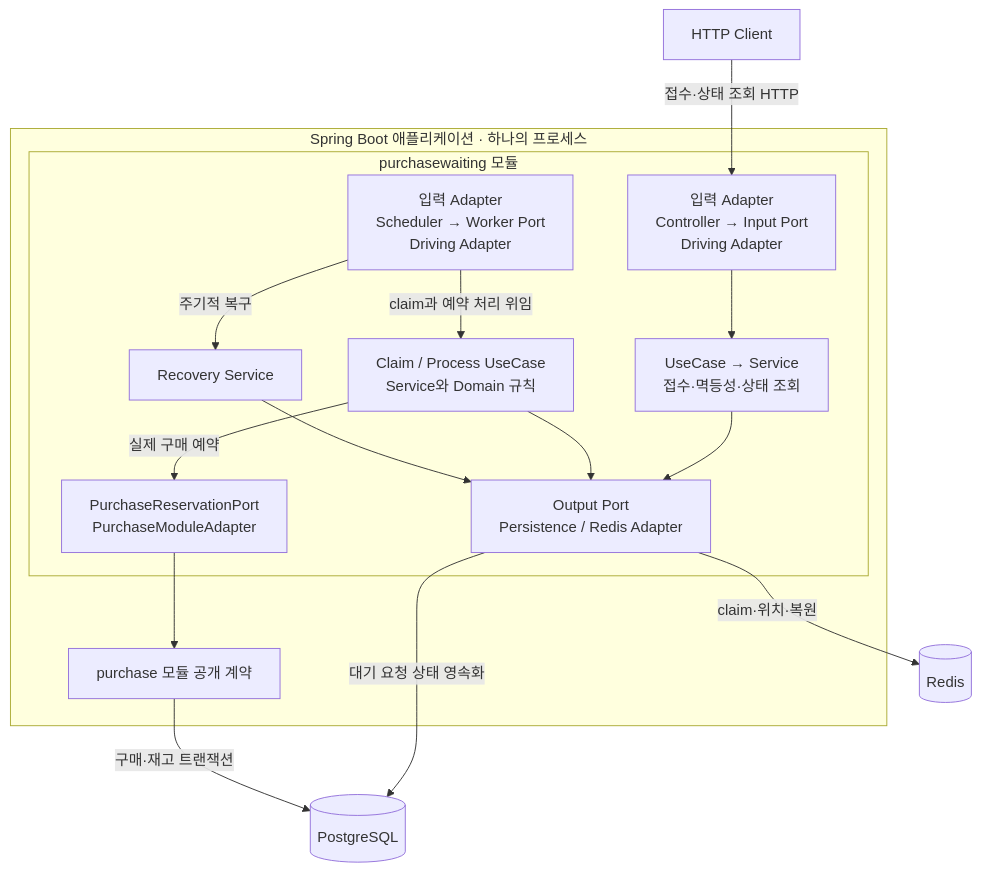
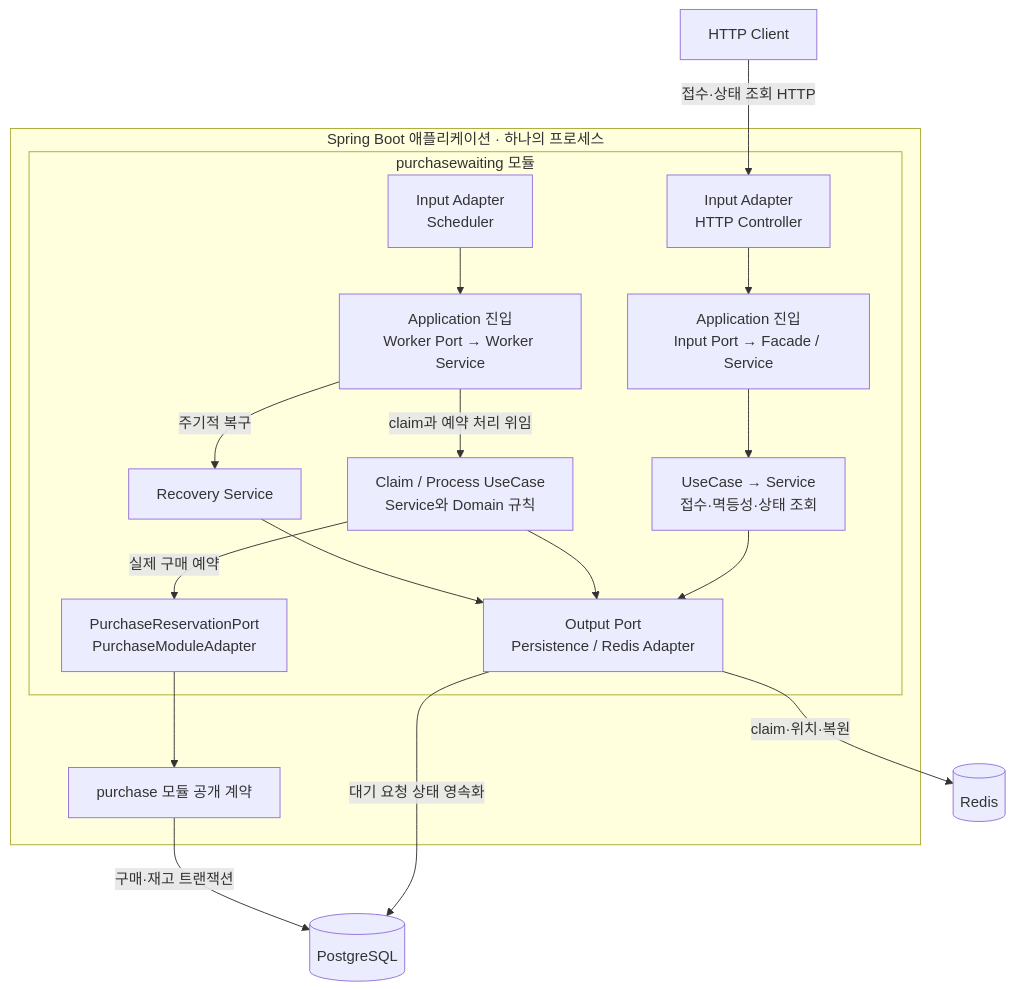
The diagram in docs/architecture/purchase-waiting.md (DevelopHeon/limited-ticketing), drawn with Mermaid before and after one commit. The commit also changed other lines of this file and 10 other files, not shown here.

````diff
--- a/docs/architecture/purchase-waiting.md
+++ b/docs/architecture/purchase-waiting.md
@@ -29,30 +29,34 @@
 ```mermaid
 flowchart TB
     client["HTTP Client"]
     subgraph app["Spring Boot 애플리케이션 · 하나의 프로세스"]
         subgraph waiting["purchasewaiting 모듈"]
-            http["입력 Adapter<br/>Controller → Input Port<br/>Driving Adapter"]
+            http["Input Adapter<br/>HTTP Controller"]
+            entry["Application 진입<br/>Input Port → Facade / Service"]
             command["UseCase → Service<br/>접수·멱등성·상태 조회"]
-            worker["입력 Adapter<br/>Scheduler → Worker Port<br/>Driving Adapter"]
+            worker["Input Adapter<br/>Scheduler"]
+            workerEntry["Application 진입<br/>Worker Port → Worker Service"]
             process["Claim / Process UseCase<br/>Service와 Domain 규칙"]
             recovery["Recovery Service"]
             adapters["Output Port<br/>Persistence / Redis Adapter"]
-            http --> command
+            http --> entry
+            entry --> command
             command --> adapters
-            worker -->|"claim과 예약 처리 위임"| process
-            worker -->|"주기적 복구"| recovery
+            worker --> workerEntry
+            workerEntry -->|"claim과 예약 처리 위임"| process
+            workerEntry -->|"주기적 복구"| recovery
             process --> adapters
             recovery --> adapters
             purchaseAdapter["PurchaseReservationPort<br/>PurchaseModuleAdapter"]
             process -->|"실제 구매 예약"| purchaseAdapter
         end
         purchase["purchase 모듈 공개 계약"]
         purchaseAdapter --> purchase
     end
     client -->|"접수·상태 조회 HTTP"| http
     db[("PostgreSQL")]
     redis[("Redis")]
     adapters -->|"대기 요청 상태 영속화"| db
     adapters -->|"claim·위치·복원"| redis
     purchase -->|"구매·재고 트랜잭션"| db
 ```
````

The task — Locate the lines above that contain "purchaseAdapter" and copy them.

Answer for the task —
             purchaseAdapter["PurchaseReservationPort<br/>PurchaseModuleAdapter"]
             process -->|"실제 구매 예약"| purchaseAdapter
         purchaseAdapter --> purchase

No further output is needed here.